This may look like homework, but it is not. I've found this identity (using Mathematica):

$$ {}_3F_2 \left( \matrix{1,1,1 \\ 2, e} ; 1 \right) = (e-1) \psi^{\prime}(e-1), $$

valid for $e$ with $\mathcal{R}(e)>0$, where ${}_3F_2$ is the Generalized Hypergeometric Function (as in here) and $\psi^{\prime}$ is the trigamma function (definition here).

It's also in Wolfram's site: http://functions.wolfram.com/

The problem is... I've no idea how to prove it. I've tried using the definition of the Pochhammer symbol and some simplifications to get this:

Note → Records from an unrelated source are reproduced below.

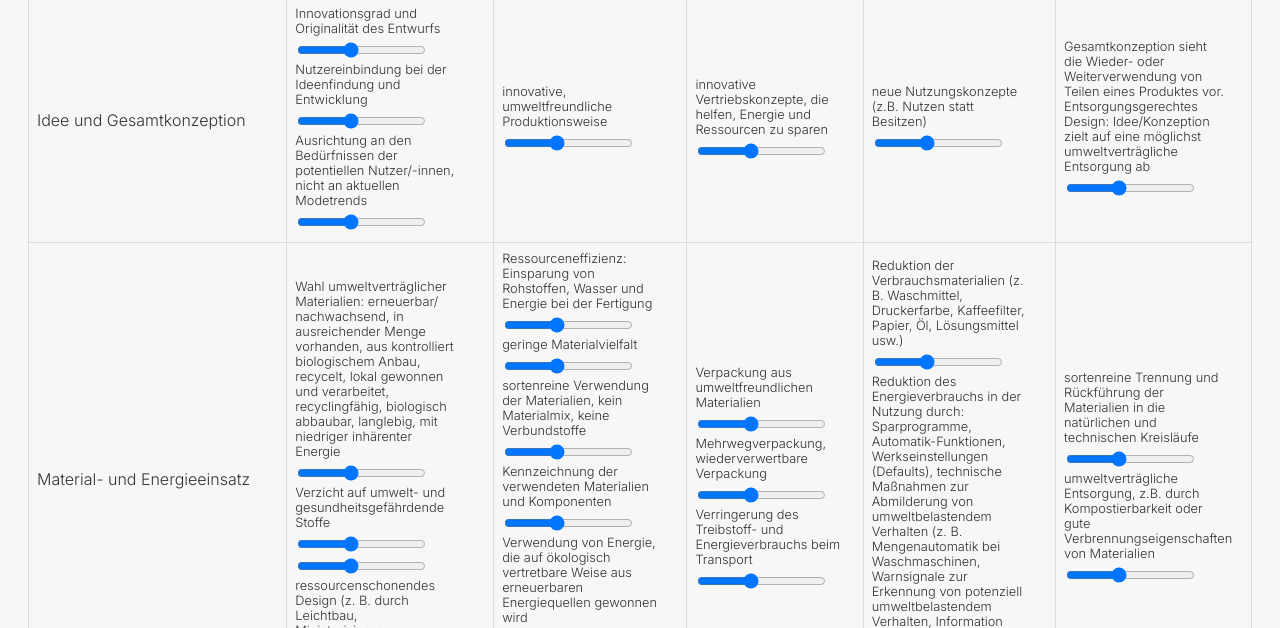
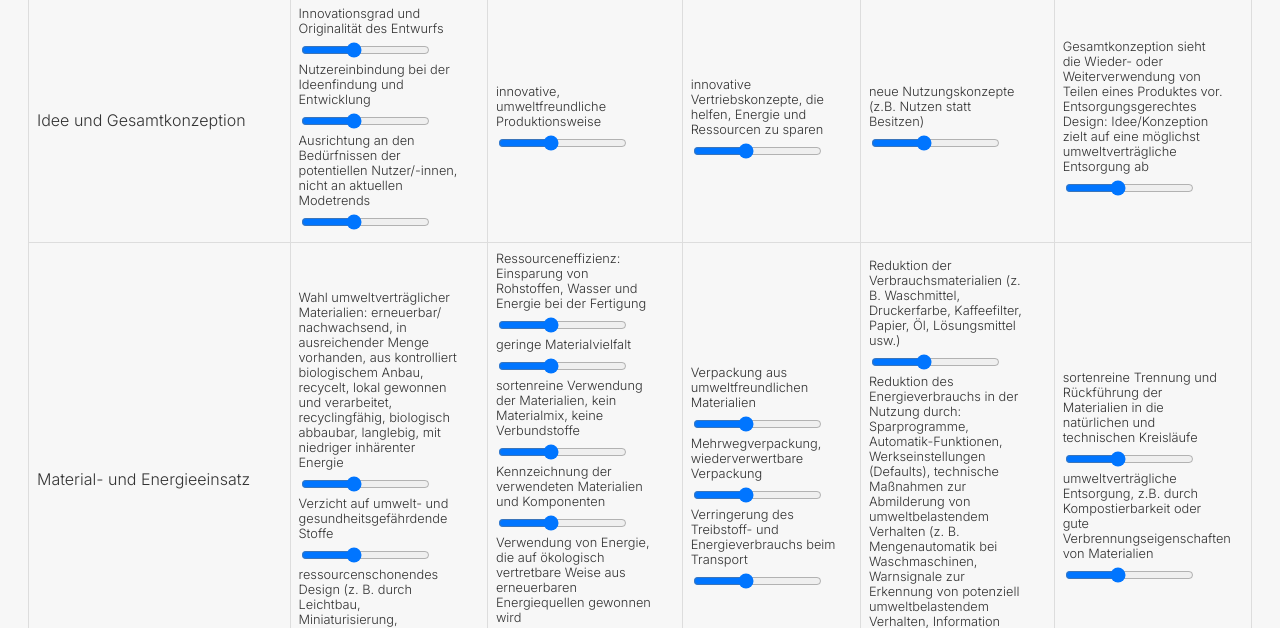
Before and after one commit to renseiw/ecodesign_strategy, a plain HTML site: page index.html in a window 1280 px wide. Shown: the part 150-778 px from the top of the page. Drawn offline with Linux system fonts and the light colour scheme.

Commit message:
Update index.html
export prepared + slider ids corrected

```diff
--- a/index.html
+++ b/index.html
@@ -100,9 +100,8 @@
             <input type="range" min="1" max="6" value="3" class="slider" id="A2_1" oninput="updateScores()">
             <div class="question-text">Verzicht auf umwelt- und gesundheitsgef&auml;hrdende Stoffe</div>
             <input type="range" min="1" max="6" value="3" class="slider" id="A2_2" oninput="updateScores()">
-            <input type="range" min="1" max="6" value="3" class="slider" id="A2_1" oninput="updateScores()">
             <div class="question-text">ressourcenschonendes Design (z. B. durch Leichtbau, Miniaturisierung, Dematerialsierung usw.)</div>
-            <input type="range" min="1" max="6" value="3" class="slider" id="A2_2" oninput="updateScores()">
+            <input type="range" min="1" max="6" value="3" class="slider" id="A2_3" oninput="updateScores()">
 	        </td>
 	        <td class="slider-container">
 	            <div class="question-text">Ressourceneffizienz: Einsparung von Rohstoffen, Wasser und Energie bei der Fertigung</div>
@@ -181,9 +180,9 @@ Verbrennungseigenschaften von Materialien</div>
 		        </td>
 		        <td class="slider-container">
 		            <div class="question-text">leichte Demontierbarkeit der einzelnen Bauteile, m&ouml;glichst mit Standardwerkzeugen</div>
-		            <input type="range" min="1" max="6" value="3" class="slider" id="E3_1" oninput="updateScores()">
+		            <input type="range" min="1" max="6" value="3" class="slider" id="E3_6" oninput="updateScores()">
 		            <div class="question-text">Separierbarkeit von Materialien/Schadstoffen/ Batterien, um sie umweltgerecht entsorgen zu k&ouml;nnen</div>
-		            <input type="range" min="1" max="6" value="3" class="slider" id="E3_2" oninput="updateScores()">
+		            <input type="range" min="1" max="6" value="3" class="slider" id="E3_7" oninput="updateScores()">
 		        </td>
 		    </tr>
 
@@ -225,9 +224,9 @@ Verbrennungseigenschaften von Materialien</div>
 			        </td>
 			        <td class="slider-container">
 			            <div class="question-text">Reduktion der Emissionen durch effiziente Logistik</div>
-			            <input type="range" min="1" max="6" value="3" class="slider" id="E4_1" oninput="updateScores()">
+			            <input type="range" min="1" max="6" value="3" class="slider" id="E4_3" oninput="updateScores()">
 			            <div class="question-text">Wahl umweltfreundlicher Transportmittel, Verzicht auf Luftfracht</div>
-			            <input type="range" min="1" max="6" value="3" class="slider" id="E4_2" oninput="updateScores()">
+			            <input type="range" min="1" max="6" value="3" class="slider" id="E4_4" oninput="updateScores()">
 			        </td>
 			    </tr>
 
@@ -328,7 +327,6 @@ Verbrennungseigenschaften von Materialien</div>
 
 <button id="export-btn">Daten in CSV exportieren</button>
 
-
 <script>
 function updateScores() {
     let totals = { A: 0, B: 0, C: 0, D: 0, E: 0 };
@@ -336,19 +334,16 @@ function updateScores() {
 
     document.querySelectorAll('.slider').forEach(function(slider) {
         let id = slider.id;
-        let col = id.charAt(0); // Get the column letter
+        let col = id.charAt(0);
         let value = parseInt(slider.value, 10);
 
         totals[col] += value;
         counts[col]++;
     });
 
-    // Update sum for each column
     for (let col in totals) {
-		// Beispiel für den Zugriff auf das Element:
-		let sumElementId = `sum-col-${col}`;
-		document.getElementById(sumElementId).textContent = `Summe: ${totals[col]}, Durchschnitt: ${(totals[col] / counts[col]).toFixed(2)}`;
-
+        let sumElementId = `sum-col-${col}`;
+        document.getElementById(sumElementId).textContent = `Summe: ${totals[col]}, Durchschnitt: ${(totals[col] / counts[col]).toFixed(2)}`;
     }
 }
 
@@ -359,21 +354,18 @@ document.addEventListener('DOMContentLoaded', function() {
     });
 });
 
-
-    // EXPORT
 function exportTableToCSV() {
     let csv = [];
     const rows = document.querySelectorAll("table tr");
 
     for (const row of rows) {
         const rowData = [...row.querySelectorAll("th, td")].map(cell => {
-            let text = cell.innerText.replace(/,/g, ''); // Kommas entfernen, um das CSV-Format nicht zu stören
-            return `"${text}"`; // Text mit Anführungszeichen für CSV
+            let text = cell.innerText.replace(/,/g, '');
+            return `"${text}"`;
         }).join(",");
         csv.push(rowData);
     }
 
-    // CSV-Datei erzeugen und herunterladen
     const csvFile = new Blob([csv.join("\n")], { type: "text/csv" });
     const downloadLink = document.createElement("a");
     downloadLink.download = "ecodesign_strategy_wheel.csv";
@@ -384,8 +376,8 @@ function exportTableToCSV() {
     document.body.removeChild(downloadLink);
 }
 
-
+document.getElementById('export-btn').addEventListener('click', exportTableToCSV);
 </script>
 
-		</body>
-		</html>
+</body>
+</html>
```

$$ {}_3F_2 \left( \matrix{1,1,1 \\ 2, e} ; 1 \right) = \sum_{k=0}^{\infty} \frac{\Gamma(k+1)\Gamma(e)}{(k+1)\Gamma(e+k)}, $$

but it's not even close to the series for trigamma function:

$$ (e-1) \psi^{\prime}(e-1) = (e-1) \sum_{n=0}^{\infty} \frac{1}{(e-1+n)^2}. $$

Any help/tips/references are appreciated.


Euler's integral transformation at your 1st link allows to write the left side as an integral of an $_2F_1$ function \begin{align} _3F_2\left[\begin{array}{c}1,1,1\\2,e\end{array};1\right]=\frac{\Gamma(e)}{\Gamma(e-1)}\int_0^1 (1-t)^{e-2}{}_2F_1\left[\begin{array}{c}1,1\\2\end{array};t\right]dt, \end{align} which can be itself expressed via elementary functions: $$ {}_2F_1\left[\begin{array}{c}1,1\\2\end{array};t\right]=-\frac{\ln(1-t)}{t}.$$ (The last identity can be easily derived using series expansions of both sides). So $$ _3F_2\left[\begin{array}{c}1,1,1\\2,e\end{array};1\right]=-(e-1)\int_0^1 (1-t)^{e-2}\frac{\ln(1-t)}{t}dt.$$ Note that the integral on the right is perfectly well-defined at $t=0$, since $$\displaystyle\frac{\ln(1-t)}{t}=-1+\frac{t}{2}-\frac{t^2}{3}+\ldots$$ Moreover, this is nothing but the standard integral representation for $-\psi'(e-1)$; see e.g. the 2nd formula at your 2nd link.

  • $\begingroup$ Thanks! I'll see if I can go on from here. $\endgroup$ – Ferdinand.kraft May 3 '13 at 13:10

Your Answer

By clicking “Post Your Answer”, you agree to our terms of service, privacy policy and cookie policy

Not the answer you're looking for? Browse other questions tagged or ask your own question.